Food insecurity has numerous negative health impacts, including an increased risk of chronic diseases such as obesity, diabetes, and heart disease. It can also lead to mental health problems such as depression and anxiety, as well as reduced cognitive function and academic performance in children. (National Institute on Minority Health and Health Disparities

In addition to the health impacts, food insecurity has several economic consequences. When individuals and families are unable to access healthy food, they may incur higher healthcare costs due to diet-related illnesses or disabilities. This can lead to decreased productivity, inability to work, and increased healthcare spending. These may result in diminished wages and earning potential, harming the local economy and the individual’s quality of life. (American Action Forum) In addition, food-insecure children are more likely to have performance issues in school, potentially harming their earning potential later in life. (Drexel University

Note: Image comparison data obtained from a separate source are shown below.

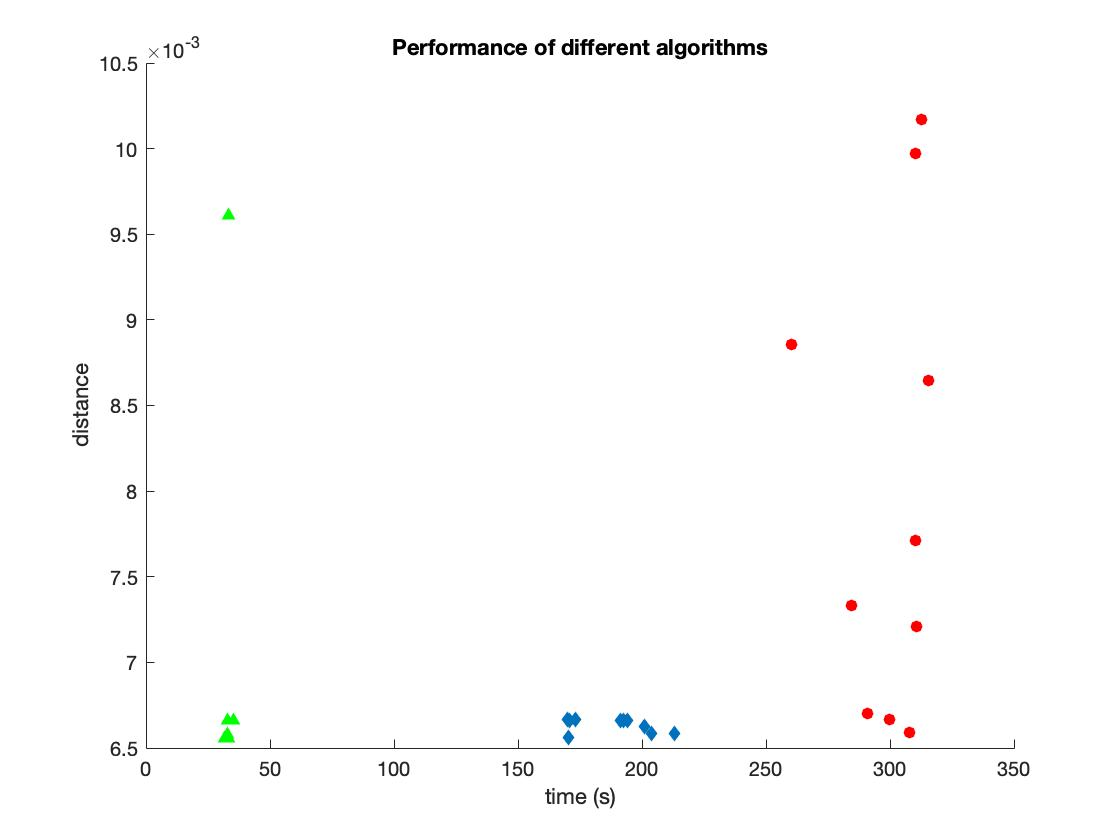
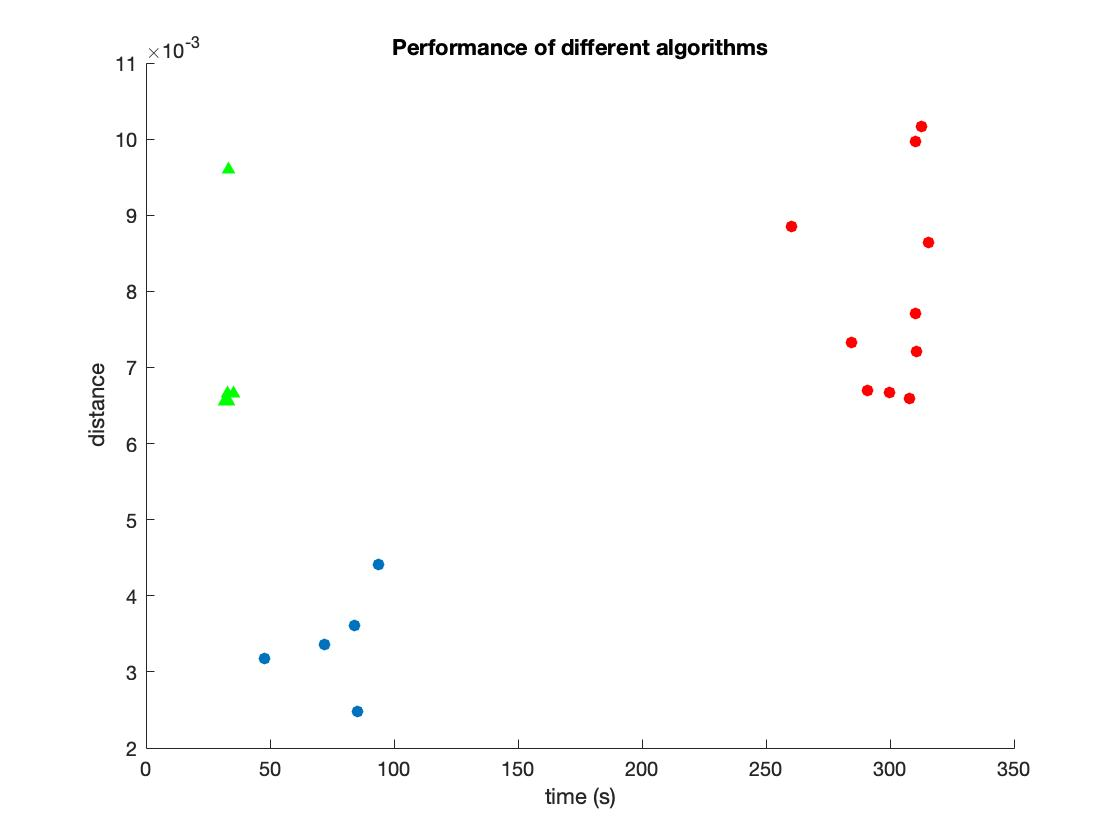
16th revise: correct some mistakes

diff --git a/index.html b/index.html
@@ -61,7 +61,7 @@
 	<img src="test_set.jpg" alt="test_set" height="450">
 <p>
 	<b>1. SQP:</b>
-<p>	The performance of SQP is shown as green triangle in above plot. We can see that the sqp have best performance with least time and shortest distance.
+<p>	The performance of SQP is shown as green triangle in above plot. We can see that the sqp have best performance with least time and medium distance.
 <p>
 	<b>2. Interior Point:</b>
 <p>	The performance of interior-point is shown as red circle in above plot. It has worst performance at this situation. The variance of its distance is large.
@@ -70,7 +70,7 @@
 <p>	(I cannot get the result from active-set. The algorithm could induce "NAN" when optimizating. But I find active-set run very fast. I hope I can tune my program to be suitable to this algorithm.)
 <p>
 	<b>4. Trust-Region-Reflective:</b>
-<p>	The performance of trust-region-reflective is shown as blue diamond is above plot. It has medium performance with similar distance as "sqp", but it needs more time. (I think it could relate to my differential method, because I use the gradient mentioned in second part with difference. If I use more sophisticated differential method, the performance may be much better.)
+<p>	The performance of trust-region-reflective is shown as blue circle is above plot. It has better performance with shorter distance than "sqp", but it needs more time. (I think it could relate to my differential method, because I use the gradient mentioned in second part with difference. If I use more sophisticated differential method, the performance may be much better.)
 <p>
 	<b>5. CMA-ES:</b>
 <p>	<img src="cma_sqp.jpg" alt="CMA-ES" height="450">
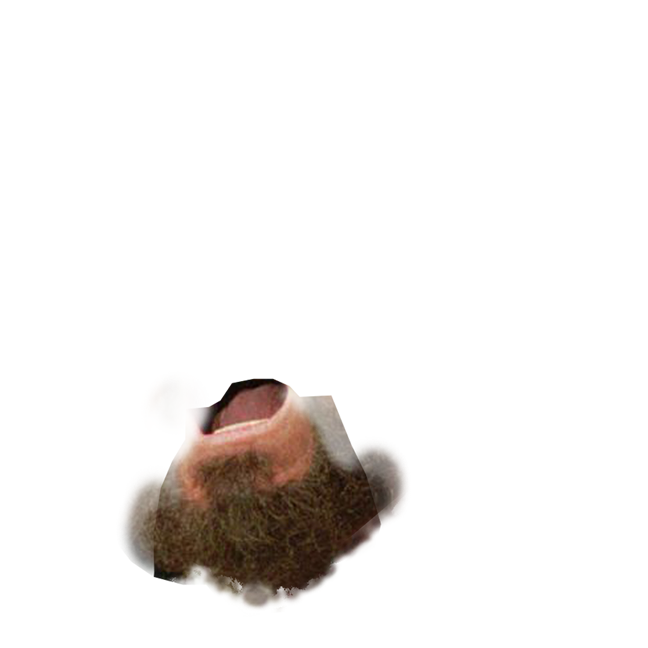
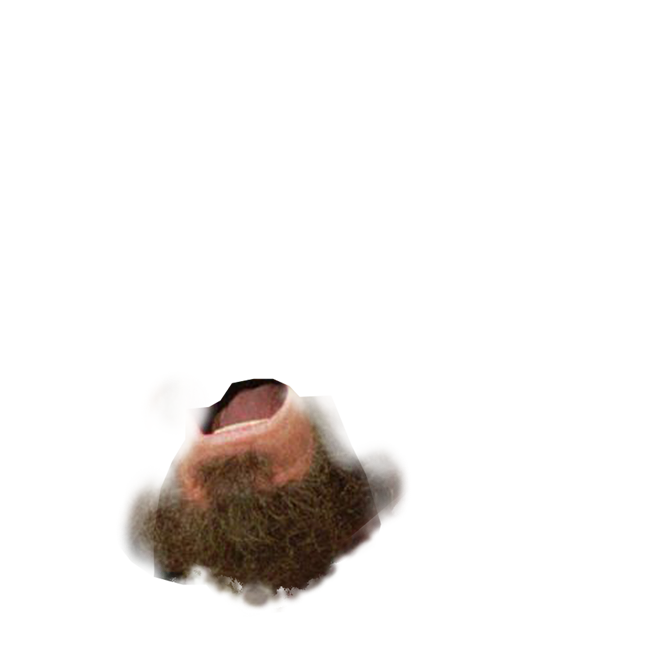
incremento

Changed region(s): [[0.463, 0.5864, 0.6173, 0.8333], [0.1852, 0.8333, 0.2778, 0.8951], [0.216, 0.7099, 0.2778, 0.7716]]

diff --git a/sketch.js b/sketch.js
@@ -1,11 +1,13 @@
 let pavaImage;
 let boccaImage;
+let sopraccigliaImage;
 let mySong;
 let analyzer;
 
 function preload(){
   pavaImage = loadImage("./assets/images/pava.png");
   boccaImage = loadImage("./assets/images/bocca.png");
+  sopraccigliaImage = loadImage("./assets/images/sopracciglia.png");
   mySong = loadSound("./assets/sounds/buongiorno.mp3");
 }
 
@@ -29,6 +31,7 @@ function draw() {
   imageMode(CENTER);
   image(pavaImage, width/2,height/2, pavaImage.width, pavaImage.height);
   image(boccaImage, width/2,(height/2+volume), boccaImage.width, boccaImage.height);
+  image(sopraccigliaImage, width/2,(height/2-(volume/2)), sopraccigliaImage.width, sopraccigliaImage.height);
 
   console.log(volume);
 }
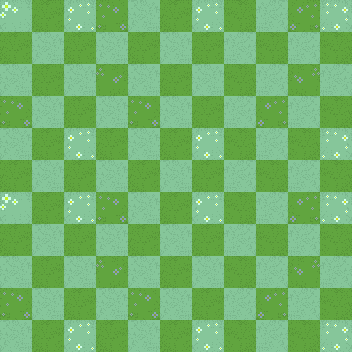
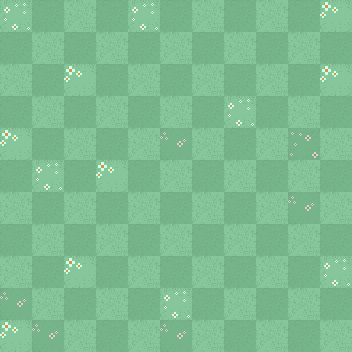
Thais - Update sprites

diff --git a/Assets/Sprites/Floor/Floor.tsx b/Assets/Sprites/Floor/Floor.tsx
@@ -1,0 +1,4 @@
+<?xml version="1.0" encoding="UTF-8"?>
+<tileset version="1.10" tiledversion="1.11.2" name="Floor" tilewidth="32" tileheight="32" tilecount="15" columns="15">
+ <image source="Floor.png" width="480" height="32"/>
+</tileset>
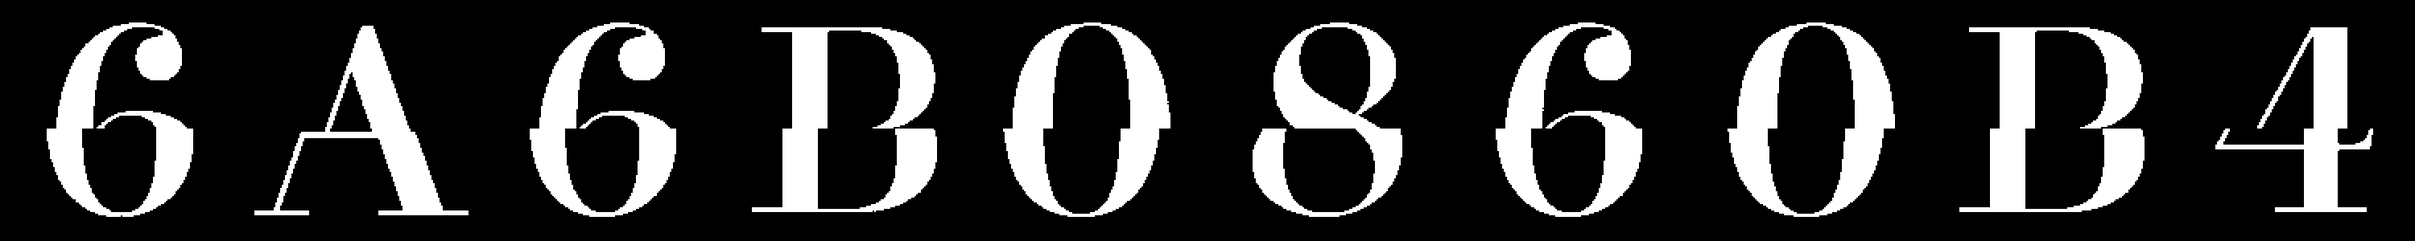
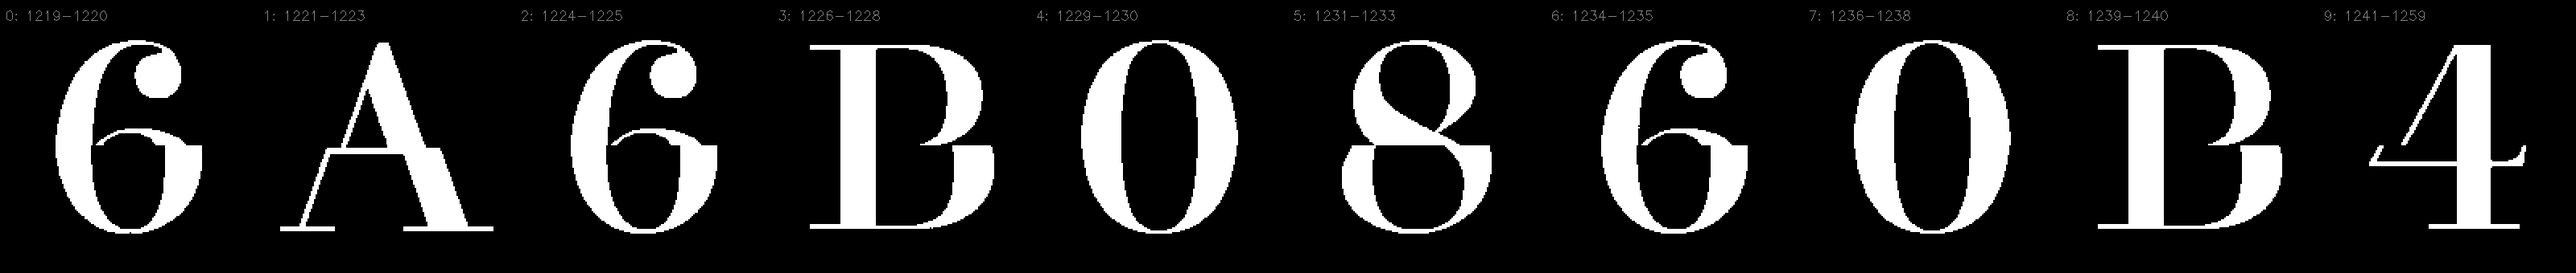
Use the better Part 1 figure, and fix the Part 2 cell labels
Replaces the Part 1 strip with the version carrying per-glyph frame ranges,
1219-1220 through 1241-1259, so any character can be checked against the source
footage. It also shows all ten characters rather than the nine of an earlier
reading.

The Part 2 cell figure had its labels rendered sideways and drifting off the
cells they named. tools/figure_part2_cells.py regenerates it from the stored
join: labels upright in their own gutter, vertically centred on their cell,
boundaries drawn at the six equal divisions.

The figure is now reproducible from a script in the repository rather than being
an image of unknown origin, which is the same rule applied to every other number
here.

diff --git a/puzzles/crypto-puzzles-2018-p2/tools/figure_part2_cells.py b/puzzles/crypto-puzzles-2018-p2/tools/figure_part2_cells.py
@@ -1,0 +1,91 @@
+#!/usr/bin/env python3
+"""Draw the Part 2 column divided into its six equal cells, with upright labels.
+
+The reading of the Part 2 column is `723504`. It does not come from viewing the
+characters upright, because they sit rotated relative to the strip and no
+rotation of the strip corrects that. It comes from dividing the joined column
+into six EQUAL cells, which is a check rather than a fit: the divisions are set
+by arithmetic on the strip height, not placed to suit the ink.
+
+This figure shows that division. Each cell is tinted, the boundaries are drawn,
+and each cell is labelled with its character. Labels are upright and centred on
+their own cell, so a reader can confirm which glyph each label refers to.
+
+Input is the joined column produced by `reconstruct_puzzle2_part2_exact.py` and
+stored at `sources/reconstructions/part2-column-as-joined.png`.
+
+Usage:
+    python3 tools/figure_part2_cells.py
+"""
+from __future__ import annotations
+
+from pathlib import Path
+
+from PIL import Image, ImageDraw, ImageFont
+
+ROOT = Path(__file__).resolve().parent.parent
+SRC = ROOT / "sources" / "reconstructions" / "part2-column-as-joined.png"
+OUT = ROOT / "sources" / "reconstructions" / "part2-six-cells-labelled.png"
+
+READING = "723504"
+TINTS = [
+    (214, 92, 92), (214, 156, 66), (92, 176, 110),
+    (74, 164, 196), (104, 112, 200), (176, 96, 184),
+]
+GUTTER = 150
+
+
+def load_font(size: int):
+    for name in ("DejaVuSans-Bold.ttf", "Arial Bold.ttf", "Arial.ttf",
+                 "/System/Library/Fonts/Supplemental/Arial Bold.ttf"):
+        try:
+            return ImageFont.truetype(name, size)
+        except OSError:
+            continue
+    return ImageFont.load_default()
+
+
+def main() -> None:
+    mask = Image.open(SRC).convert("L")
+    width, height = mask.size
+    cells = len(READING)
+    step = height / cells
+
+    canvas = Image.new("RGB", (width + GUTTER, height), (0, 0, 0))
+    pixels = mask.load()
+    out = canvas.load()
+
+    # Tint the ink of each cell with that cell's colour.
+    for y in range(height):
+        tint = TINTS[min(int(y // step), cells - 1)]
+        for x in range(width):
+            value = pixels[x, y]
+            if value:
+                scale = value / 255
+                out[x + GUTTER, y] = tuple(int(c * scale) for c in tint)
+
+    draw = ImageDraw.Draw(canvas)
+    font = load_font(96)
+
+    for index, char in enumerate(READING):
+        top = index * step
+        bottom = (index + 1) * step
+        if index:
+            draw.line([(GUTTER, top), (width + GUTTER, top)],
+                      fill=(90, 90, 90), width=2)
+        # Label upright, vertically centred on its own cell.
+        box = draw.textbbox((0, 0), char, font=font)
+        text_w = box[2] - box[0]
+        text_h = box[3] - box[1]
+        x = (GUTTER - text_w) / 2 - box[0]
+        y = top + (step - text_h) / 2 - box[1]
+        draw.text((x, y), char, font=font, fill=TINTS[index])
+
+    draw.line([(GUTTER, 0), (GUTTER, height)], fill=(60, 60, 60), width=2)
+    canvas.save(OUT)
+    print(f"wrote {OUT.relative_to(ROOT)}  {canvas.size[0]}x{canvas.size[1]}")
+    print(f"cell height {step:.2f} px, {cells} equal cells over {height} px")
+
+
+if __name__ == "__main__":
+    main()

diff --git a/puzzles/crypto-puzzles-2018-p2/sources/reconstructions/README.md b/puzzles/crypto-puzzles-2018-p2/sources/reconstructions/README.md
@@ -9,6 +9,10 @@ decoded source text.
 
 The ten Part 1 characters, `6A6B0860B4`, upright and left to right.
 
+Each glyph is labelled with the frame range it was read from, running 1219-1220
+through 1241-1259, so a reader can go back to the source footage and check any
+one of them.
+
 Produced from the video by reading each temporal state at its own frame window,
 cropping the glyph mask, and scaling each to a common box with nearest-neighbour
 interpolation. The clean appearance comes from that upscaling of a well-formed
@@ -33,9 +37,14 @@ it comes out in.
 
 ## `part2-six-cells-labelled.png`
 
-The same 491-pixel strip divided into six equal cells, each outlined and
-labelled, giving `723504`. The division is into equal cells, not fitted to the
-ink, which is what makes the segmentation a check rather than an assumption.
+The same strip divided into six equal cells, each tinted and labelled, giving
+`723504`. The division is into equal cells, set by arithmetic on the strip
+height rather than placed to suit the ink, which is what makes the segmentation
+a check rather than an assumption.
+
+Regenerate it with `python3 tools/figure_part2_cells.py`. Labels sit upright in
+their own gutter, vertically centred on the cell they name, so it is
+unambiguous which glyph each label refers to.
 
 An independent extraction from a different codec reproduces the underlying mask
 at about 99.54 percent of binary pixels.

Furthermore, food insecurity is often related to food deserts, where communities lack regular access to healthy and affordable food options. (Michigan State University) This can perpetuate the cycle of poverty and food insecurity, making it more difficult for individuals and families to break out of the cycle. Without the ability to make healthy, nutritious choices for themselves, these individuals become reliant on low-nutrient, high-calorie foods to keep themselves from going hungry.  

Finally, rising food costs have pushed food-secure individuals living on the edge down into food insecurity. In our food programs, we have observed double the number of patrons in summer 2022 compared to an average year. This coincides with a spike in inflation impacting the grocery bills of our community. Also, as extra SNAP (Supplemental Nutrition Assistance Program) benefits ended in March 2023, we expanded our Mobile Market programming and distributions to meet the anticipated rise in need from those on the brink of food insecurity. 

It is essential that Bucks County takes action to address food insecurity now and ensure that all residents have access to healthy and affordable food. Our food program works to move our community towards total food security and food sovereignty by providing healthy food, educational tools, and community gardening. With such significant impacts on the health and well-being of individuals and families, the local economy, and the community, now is the time for Bucks County to act to ensure that our neighbors can access fresh and healthy food. By working together, we can ensure that all residents reach food security, and improve the overall quality of life in Bucks County.